For me, I concentrated on other things. I had a young daughter so struggled to deal with my grief. Instead I found life motoring on without really allowing myself to grieve. I found practical things helped most. Keeping and putting up lots of photos of him, talking with friends and I even ordered his medical records to look over. This would not help everyone, but it helped me to know my decision to fight for Stuart's life support being turned off was the right one. It was. Even now, 4 years later, I know deep down that how I have grieved was not the most productive, and I often feel the need to grieve. The time will come, for now I feel content that I grieved how I could, and best I could at the time.
What did you find least helpful or caused you additional worry or distress?
After a time, certain things added to my sadness. Milestones, seeing others little brothers grow up and even simple TV shows I couldn't watch. They are all things I have learnt to adjust to. A lot of how I grieve is in private so sometimes I felt bombarded with it all. People asking how I was? Or in fact, forgetting me altogether and just asking how mum and dad were. As a sibling, you do sometimes get forgotten in it all.
Was there one aspect of grieving you found particularly difficult?
I had a lot of guilt. As a sibling, quite often the love is unspoken. I felt tremendous guilt about how I had treated my younger brother. I teased him growing up and I felt so guilty about it. Also guilty that I didn't call him enough see him enough or support him enough. All of which I see now as completely normal. When a sibling dies you automatically feel you didn't see them enough, or speak to them enough or perhaps you treated them badly. You didn't. You just had a normal sibling relationship, only now, you have been cursed with hindsight. That's another reason why I tell my loved ones I love them almost whenever I think it. I don't want the feeling of "should have" again.

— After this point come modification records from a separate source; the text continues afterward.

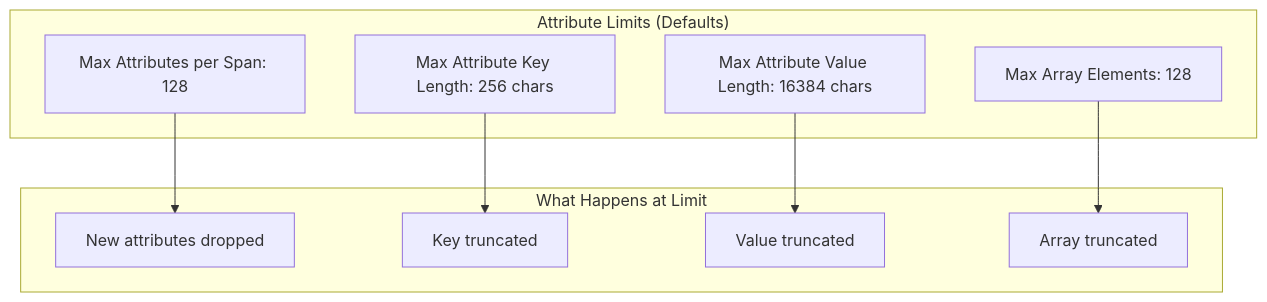
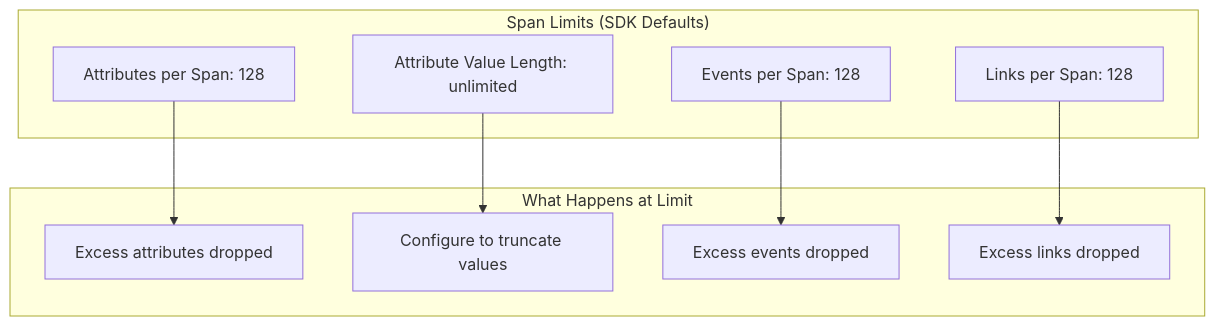
One commit to OneUptime/blog changed the third of 4 diagrams in posts/2026-01-30-span-attribute-design/README.md. Above: the diagram before and after it, drawn with Mermaid. The commit also changed other lines of this file and 2 other files, not shown here.

Commit message:
validate: 2026-01-30-span-attribute-design

````diff
--- a/posts/2026-01-30-span-attribute-design/README.md
+++ b/posts/2026-01-30-span-attribute-design/README.md
@@ -407,16 +407,16 @@
 ```mermaid
 graph TB
-    subgraph "Attribute Limits (Defaults)"
-        L1[Max Attributes per Span: 128]
-        L2[Max Attribute Key Length: 256 chars]
-        L3[Max Attribute Value Length: 16384 chars]
-        L4[Max Array Elements: 128]
+    subgraph "Span Limits (SDK Defaults)"
+        L1[Attributes per Span: 128]
+        L2[Attribute Value Length: unlimited]
+        L3[Events per Span: 128]
+        L4[Links per Span: 128]
     end
 
     subgraph "What Happens at Limit"
-        L1 --> D1[New attributes dropped]
-        L2 --> D2[Key truncated]
-        L3 --> D3[Value truncated]
-        L4 --> D4[Array truncated]
+        L1 --> D1[Excess attributes dropped]
+        L2 --> D2[Configure to truncate values]
+        L3 --> D3[Excess events dropped]
+        L4 --> D4[Excess links dropped]
     end
 ```
````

Grieving is acceptance. A lot of that is accepting the sibling relationship you had for what it was and knowing you loved them and even if it was unspoken, they loved you too. Once I truly accepted that our relationship was what it was and we did our best at the time, and once I accepted Stuart knew I loved him (which all siblings I feel have a knowing of) I was on the road to being content again.
Do you feel the loss of your brother has changed you or how you view life, if so in what way?
Yes, very much so. I look at losing my brother and its accompanying grief as sort of a disease, like diabetes. You can treat it, but it's not curable. Grief and the loss are always with you, but you find ways to "treat" it. Losing my brother is a big part of who I am and how I got where I am. I love the people I love more, and make sure to tell them more. I appreciate the simple joys in life, whereas before he died, I know I took them for granted. I have a deep understanding of my own strength now, and the strength of our family. To go through the loss of someone so special changes you, and for a family to come through and survive loss, makes them closer. It did for us anyway.
What do you think has helped you most in your grief overall?
Support and Understanding - I remember feeling sorry for my friends and extended family because they simply had no idea how to help or what to say. Then there were the people who didn't say anything. If I cried, they just hugged me. If I needed to talk they just listened. A grieving person doesn't need much, just to know they are not alone. I got a lot of that and it helped the most.
I also found my own way to honor him. I got his name tattooed on my wrist, have a special Xmas ornament to bring out every year, so he is with us. And I make sure my daughters know of him and recognize his continued importance in my life, and theirs.
What would you say to someone else who is dealing with the loss of a brother or sister?
Grieve how you can. If you don't feel ready to cry but want to scream, that's ok.
Talk to your other sibling if you have one. They understand.
Don't be forgotten. If you need help or need a hug, you still have your parents and you are still their child. Tell them.
Do special things. Write down your favorite memories. Put up photos. Plant a tree. Get a memorial tattoo. Whatever makes you feel they are close to you...they are.